HONG KONG: There’s no doubt of the seriousness underscoring the worst military standoff between India and Pakistan in decades, yet investors appear to be looking past the tension for now, at least when it comes to their stock markets.
India’s NSE Nifty 50 Index of blue-chip companies erased its gain Wednesday and the Pakistan benchmark plummeted as much as 3.8% as headlines emerged of fighter-jet skirmishes, with an Indian MiG 21 jet later reported to be shot down and its pilot captured.
The dramatic escalation came just a day after Indian forces bombed a terrorist training camp in Pakistan.
Yet by the end of Wednesday, Karachi had recovered most of its losses to settle for a mere 0.3% decline, with the Nifty 50 closing down by the same amount.
Back to business as usual, apparently. Both the Nifty 50 and the S&P BSE Sensex Index rose slightly Thursday, and Pakistan’s KSE 100 Index rebounded as much as 1.1% before trading little changed.
While Indian shares are the worst performers among major Asian markets this year, posting a decline against a stellar 8.8% rally for the broader MSCI Asia Pacific Index, foreign investors have been warming up to the country recently.
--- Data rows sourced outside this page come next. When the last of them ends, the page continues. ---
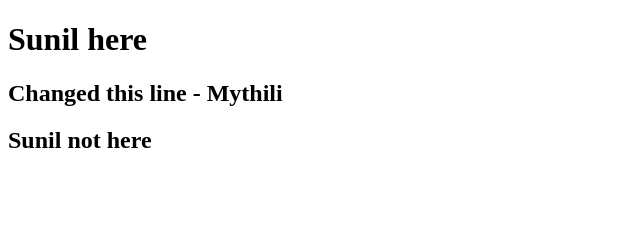
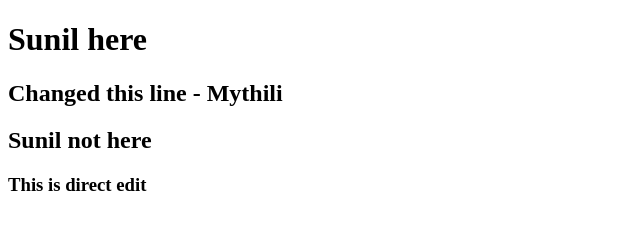
Before and after one commit to MythiliJ/junk, a plain HTML site: page index.html in a window 1280 px wide. Shown: the whole page, without its empty margins (0-640 px from the left). Drawn offline with Linux system fonts and the light colour scheme.

Commit message:
Updated index html directly

```diff
--- a/index.html
+++ b/index.html
@@ -6,6 +6,7 @@
 <h1>Sunil here</h1>
 <h2>Changed this line - Mythili</h2>
 <h2>Sunil not here</h2>
+  <h3> This is direct edit </h3>
 </head>
 <body>
 
```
They’ve invested more than US$2.2 billion net in the market this month alone, including three days of inflows through Tuesday, the last day for which the data is available.
The US$1.7 billion added on Friday (some of which could be linked to a stake sale in Kotak Mahindra) was the most since April 2015.
Meanwhile, the options market is showing that investors are concentrating their attention further into the future.
The cost of hedging against Nifty 50 swings in the next month remains lower than protection prices for three months out, despite a rebound in the past couple of days, implied-volatility data show.
Just on Monday, the spread between the two hit its widest level since at least Sept 2017.
Prime Minister Narendra Modi faces a hotly contested general election due by May.
At the same time, the mood of markets across the region continues to vacillate with each fresh update on progress – or lack thereof – on a trade deal between the US and China, now that the original March 1 deadline has been pushed out indefinitely.
When asked in a Bloomberg Radio interview what risks investors were keeping an eye on, Kay Van-Petersen, global macro strategist with Saxo Capital Markets, said: “In the very near term we have India-Pakistan, which no one seems to take seriously given the history there.”
Indeed the two sides have long been in conflict, fighting three major wars since the 1947 partition and exchanging regular gunfire across the border.
Similar to South Koreans learning to live with decades of threats from the North, perhaps investors in the two countries may have a higher tolerance for such volatility – at least for now.